by Jerry Eltzroth CVT Contributor
Our 100 acre Kentucky farm has been in the same family for 111 years now.
Of course everybody wonders how some Yankee came to own it since I was born and raised in Dayton, Ohio. My great grandparents bought this farm in 1904. My wife, Bonnie, and I live in an area of eastern Kentucky called the Knobs or where ‘the Bluegrass kisses the mountains.’ About the only thing we grow on the farm are trees, gardens and grandchildren. About 50 acres of the farm is forest.
I bought my 8N tractor from a fellow in the next county nearly 20 years ago. It had a few problems, but with the help of my mechanic son-in-law, Louis Potts, we soon had it in good operating condition—new rear tires, rear wheel seal, new wiring harness, plugs, points, a little paint, etc. The 8N has a serial number that indicates it was manufactured in 1948. I read in an issue of N-News that if it had a certain part it was really made in 1947–which it does. Since I was born in 1947 we are the same age. It is humbling to know that the tractor will probably outlast me. I have had very few problems with the tractor and maintain it on a regular basis. About the only alteration I have made to the tractor is the electronic ignition which replaced the points, condenser, and magneto. I bought the ignition kit from one of the N-News advertisers. It was guaranteed for two years and it lasted six years before I had to replace it with another. The tractor runs and starts better with the electronic ignition.
My 8N is a working tractor and does not get babied very much; however, it does get sheltered in the barn. In warm weather the tractor is used for bush-hogging, to plow/disc-ing the gardens, grading the lanes and other general duties. During cold weather, I use the tractor to drag logs that will become our firewood for the next winter season. I utilize the tractor carryall to resupply my firewood that I keep in the basement wood rack. Our heat pump never runs in the winter months.
I use the straps shown in the attached pictures to pull logs with my 8N. The straps are the type that truckers use to secure their loads, with a 15,000 lb. rating. There is a triangular iron on one end that fits perfectly over a 2” trailer ball hitch. The other end I have sewn into an eyelet big enough for the triangular iron to pass through. I loop the strap around the log, attach the iron to my ball hitch and drag the log to a more accessible area.
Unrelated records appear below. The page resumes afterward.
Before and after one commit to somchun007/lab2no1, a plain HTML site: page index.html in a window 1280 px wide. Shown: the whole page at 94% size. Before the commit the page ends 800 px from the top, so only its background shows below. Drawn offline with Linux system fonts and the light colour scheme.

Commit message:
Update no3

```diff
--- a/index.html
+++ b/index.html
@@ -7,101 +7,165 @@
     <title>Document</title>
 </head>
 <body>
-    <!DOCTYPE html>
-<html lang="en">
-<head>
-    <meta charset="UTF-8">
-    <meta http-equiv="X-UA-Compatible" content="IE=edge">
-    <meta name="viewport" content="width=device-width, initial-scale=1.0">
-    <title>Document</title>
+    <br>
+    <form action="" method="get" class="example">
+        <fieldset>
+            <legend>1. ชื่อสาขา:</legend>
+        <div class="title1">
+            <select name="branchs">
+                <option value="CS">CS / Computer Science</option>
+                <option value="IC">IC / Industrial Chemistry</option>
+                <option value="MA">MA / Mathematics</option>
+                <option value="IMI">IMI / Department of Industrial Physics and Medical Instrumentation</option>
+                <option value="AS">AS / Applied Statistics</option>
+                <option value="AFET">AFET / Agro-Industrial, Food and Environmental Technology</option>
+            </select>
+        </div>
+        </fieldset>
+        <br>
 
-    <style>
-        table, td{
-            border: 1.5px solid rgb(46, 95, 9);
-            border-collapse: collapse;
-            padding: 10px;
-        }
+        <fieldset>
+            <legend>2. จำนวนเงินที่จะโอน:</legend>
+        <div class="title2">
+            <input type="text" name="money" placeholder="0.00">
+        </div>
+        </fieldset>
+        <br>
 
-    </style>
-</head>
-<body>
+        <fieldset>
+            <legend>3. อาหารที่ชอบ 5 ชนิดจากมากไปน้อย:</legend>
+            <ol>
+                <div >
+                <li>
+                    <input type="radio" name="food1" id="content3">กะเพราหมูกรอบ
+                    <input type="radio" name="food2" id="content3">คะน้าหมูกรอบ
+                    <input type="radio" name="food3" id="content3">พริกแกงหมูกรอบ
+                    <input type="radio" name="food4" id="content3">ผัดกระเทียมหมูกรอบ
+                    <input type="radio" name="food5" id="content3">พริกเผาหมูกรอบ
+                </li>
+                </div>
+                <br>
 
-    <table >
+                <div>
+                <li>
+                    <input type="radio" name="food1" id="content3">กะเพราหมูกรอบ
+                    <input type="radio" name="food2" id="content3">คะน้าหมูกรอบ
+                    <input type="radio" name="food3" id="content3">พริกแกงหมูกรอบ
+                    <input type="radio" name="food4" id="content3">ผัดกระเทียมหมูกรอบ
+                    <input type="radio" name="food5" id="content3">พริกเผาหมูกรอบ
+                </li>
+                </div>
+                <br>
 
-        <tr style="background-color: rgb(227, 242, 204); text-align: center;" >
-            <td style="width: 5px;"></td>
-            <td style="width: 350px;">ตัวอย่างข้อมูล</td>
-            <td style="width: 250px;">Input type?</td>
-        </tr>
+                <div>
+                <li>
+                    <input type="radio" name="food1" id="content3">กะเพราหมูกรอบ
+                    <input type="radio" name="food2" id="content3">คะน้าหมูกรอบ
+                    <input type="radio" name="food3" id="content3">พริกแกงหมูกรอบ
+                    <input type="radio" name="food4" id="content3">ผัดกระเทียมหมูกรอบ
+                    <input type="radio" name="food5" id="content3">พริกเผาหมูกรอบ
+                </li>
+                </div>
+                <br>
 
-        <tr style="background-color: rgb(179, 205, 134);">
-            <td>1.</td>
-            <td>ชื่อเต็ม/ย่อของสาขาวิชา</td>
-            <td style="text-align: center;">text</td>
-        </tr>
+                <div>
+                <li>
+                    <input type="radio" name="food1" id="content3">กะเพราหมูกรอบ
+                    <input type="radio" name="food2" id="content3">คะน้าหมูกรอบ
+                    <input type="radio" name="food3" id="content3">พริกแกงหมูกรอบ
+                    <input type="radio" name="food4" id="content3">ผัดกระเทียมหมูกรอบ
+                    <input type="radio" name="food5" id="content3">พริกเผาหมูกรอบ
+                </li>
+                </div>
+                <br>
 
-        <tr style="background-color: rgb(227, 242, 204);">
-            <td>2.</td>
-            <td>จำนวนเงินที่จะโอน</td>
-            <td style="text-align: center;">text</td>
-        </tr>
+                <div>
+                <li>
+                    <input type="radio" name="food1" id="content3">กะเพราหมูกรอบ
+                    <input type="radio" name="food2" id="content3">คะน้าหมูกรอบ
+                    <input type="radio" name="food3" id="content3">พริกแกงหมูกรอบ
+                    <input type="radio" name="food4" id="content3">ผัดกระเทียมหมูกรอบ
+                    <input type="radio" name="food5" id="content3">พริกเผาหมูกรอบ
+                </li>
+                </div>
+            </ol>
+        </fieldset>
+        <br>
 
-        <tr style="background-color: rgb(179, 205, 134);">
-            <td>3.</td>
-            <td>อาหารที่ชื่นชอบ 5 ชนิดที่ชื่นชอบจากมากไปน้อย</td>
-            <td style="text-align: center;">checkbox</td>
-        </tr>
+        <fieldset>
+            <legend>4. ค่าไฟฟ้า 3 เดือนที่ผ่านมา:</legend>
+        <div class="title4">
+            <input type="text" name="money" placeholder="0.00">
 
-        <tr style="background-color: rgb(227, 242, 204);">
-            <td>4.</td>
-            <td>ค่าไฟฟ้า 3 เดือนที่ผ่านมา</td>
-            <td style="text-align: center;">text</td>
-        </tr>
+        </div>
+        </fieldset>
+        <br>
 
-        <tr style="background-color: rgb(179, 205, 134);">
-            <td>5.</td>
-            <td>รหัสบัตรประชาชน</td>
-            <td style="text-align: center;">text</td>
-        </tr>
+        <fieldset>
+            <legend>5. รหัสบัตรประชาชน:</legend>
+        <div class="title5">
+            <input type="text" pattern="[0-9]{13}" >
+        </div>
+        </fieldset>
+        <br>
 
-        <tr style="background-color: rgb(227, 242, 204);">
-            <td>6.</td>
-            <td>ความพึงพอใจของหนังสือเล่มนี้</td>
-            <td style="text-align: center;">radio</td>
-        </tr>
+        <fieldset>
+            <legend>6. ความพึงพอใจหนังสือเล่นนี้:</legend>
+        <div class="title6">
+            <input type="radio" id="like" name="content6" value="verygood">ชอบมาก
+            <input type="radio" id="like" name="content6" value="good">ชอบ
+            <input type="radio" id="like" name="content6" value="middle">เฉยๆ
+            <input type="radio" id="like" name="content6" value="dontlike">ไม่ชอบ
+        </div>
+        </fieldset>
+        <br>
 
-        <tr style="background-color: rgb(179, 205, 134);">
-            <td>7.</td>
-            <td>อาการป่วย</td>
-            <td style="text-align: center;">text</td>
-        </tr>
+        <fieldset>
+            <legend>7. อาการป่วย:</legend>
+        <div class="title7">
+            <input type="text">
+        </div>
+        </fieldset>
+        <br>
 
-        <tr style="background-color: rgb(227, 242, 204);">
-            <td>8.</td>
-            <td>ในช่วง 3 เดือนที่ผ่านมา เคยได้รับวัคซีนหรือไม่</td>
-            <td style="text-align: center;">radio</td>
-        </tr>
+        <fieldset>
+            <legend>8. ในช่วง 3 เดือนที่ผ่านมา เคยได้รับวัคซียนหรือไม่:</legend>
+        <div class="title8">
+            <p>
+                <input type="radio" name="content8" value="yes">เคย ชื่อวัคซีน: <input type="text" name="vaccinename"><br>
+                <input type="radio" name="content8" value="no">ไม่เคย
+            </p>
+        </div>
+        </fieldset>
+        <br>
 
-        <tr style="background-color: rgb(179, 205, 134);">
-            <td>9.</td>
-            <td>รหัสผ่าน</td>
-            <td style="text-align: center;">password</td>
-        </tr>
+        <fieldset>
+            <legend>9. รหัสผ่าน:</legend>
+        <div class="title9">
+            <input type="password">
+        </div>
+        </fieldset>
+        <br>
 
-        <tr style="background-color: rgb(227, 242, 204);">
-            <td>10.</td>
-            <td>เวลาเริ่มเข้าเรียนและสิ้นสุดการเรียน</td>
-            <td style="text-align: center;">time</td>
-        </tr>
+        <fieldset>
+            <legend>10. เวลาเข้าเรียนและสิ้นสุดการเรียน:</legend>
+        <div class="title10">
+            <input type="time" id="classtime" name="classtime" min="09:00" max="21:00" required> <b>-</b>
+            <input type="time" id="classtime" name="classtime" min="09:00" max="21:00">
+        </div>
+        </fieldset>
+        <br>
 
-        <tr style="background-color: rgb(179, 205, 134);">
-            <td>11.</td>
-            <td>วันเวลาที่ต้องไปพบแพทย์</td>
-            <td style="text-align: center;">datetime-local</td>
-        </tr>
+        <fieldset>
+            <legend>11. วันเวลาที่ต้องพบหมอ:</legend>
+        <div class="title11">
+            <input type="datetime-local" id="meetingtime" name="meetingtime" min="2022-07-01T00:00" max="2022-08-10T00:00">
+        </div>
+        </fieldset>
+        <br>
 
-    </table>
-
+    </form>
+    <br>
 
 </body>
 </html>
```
I made straps of various lengths to accommodate different diameter logs. By using the short straps I can utilize the three-point hitch to raise the end of the log off the ground. This method requires less effort to drag the log and I plow up less ground. A short strap makes it easier to snake the log around obstacles. I have pulled logs up to 36” in diameter in this manner. If the log is too heavy for the 8N to pull, I cut it into 2 or 3 pieces. I can also attach tongs to my draw bar to lift the end of the log off the ground. To keep the draw bar from rotating I added a device to it that I also ordered from one of the N-News advertisers. I can combine 3 or 4 straps (each about 25 feet in length) together with short loops of chain if I have a long reach to bring a log from a hillside. The 8N grumbles if the pull is uphill with a large log. One piece of safety advice: always make sure the strap is attached to a belly hitch when trying to pull anything. My son-in-law worked at a company that serviced tractor trailer rigs. If the straps were the least bit worn they were thrown in the dumpster and replaced. He salvaged dozens of these straps for me and had the idea for their use. It sure beats handling heavy chains.
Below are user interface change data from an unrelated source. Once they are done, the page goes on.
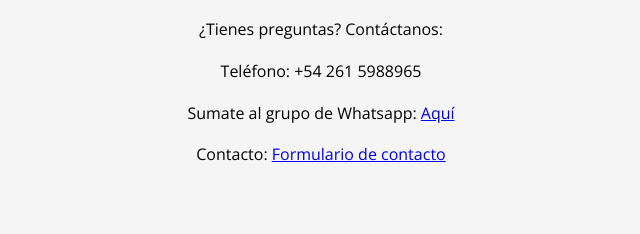
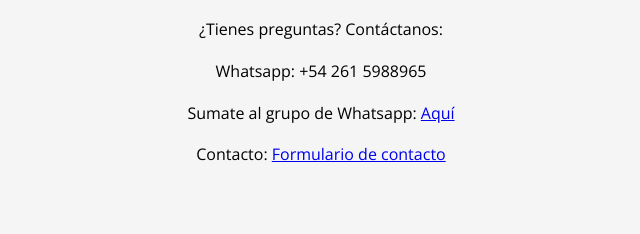
Before and after one commit to CPCE-Mendoza/capacitacionIA, a plain HTML site: page index.html in a window 1280 px wide. Shown: the part 1831-2065 px from the top of the page, 319-959 px from the left. Drawn offline with nearby package versions, Linux system fonts and the light colour scheme.

Commit message:
telefono por whatsapp

```diff
--- a/index.html
+++ b/index.html
@@ -83,7 +83,7 @@
         <section class="contacto-rapido">
             <h2>Contacto Rápido</h2>
             <p>¿Tienes preguntas? Contáctanos:</p>
-            <p>Teléfono: +54 261 5988965</p>
+            <p>Whatsapp: +54 261 5988965</p>
             <p>Sumate al grupo de Whatsapp: <a href="https://docs.google.com/forms/d/e/1FAIpQLSdG5WFtSGuL46oDscuCKxc8O7x0qQ-52e_TYk--hwoYvt9X8w/viewform">Aquí</a></p>
             <p>Contacto: <a href="https://cpcemza.org.ar/contacto.php">Formulario de contacto</a></p>
         </section>
```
I look forward to every issue of N-News. The maintenance and repair tips are very helpful. The stories by other tractor owners are very interesting. Keep up the good work.
Originally published in the N-News–the magazine for the Ford Tractor &Implement Enthusiast
N-News Magazine/Robert Rinaldi, Jr.
PO Box 275
East Corinth, VT 05040-0275 USA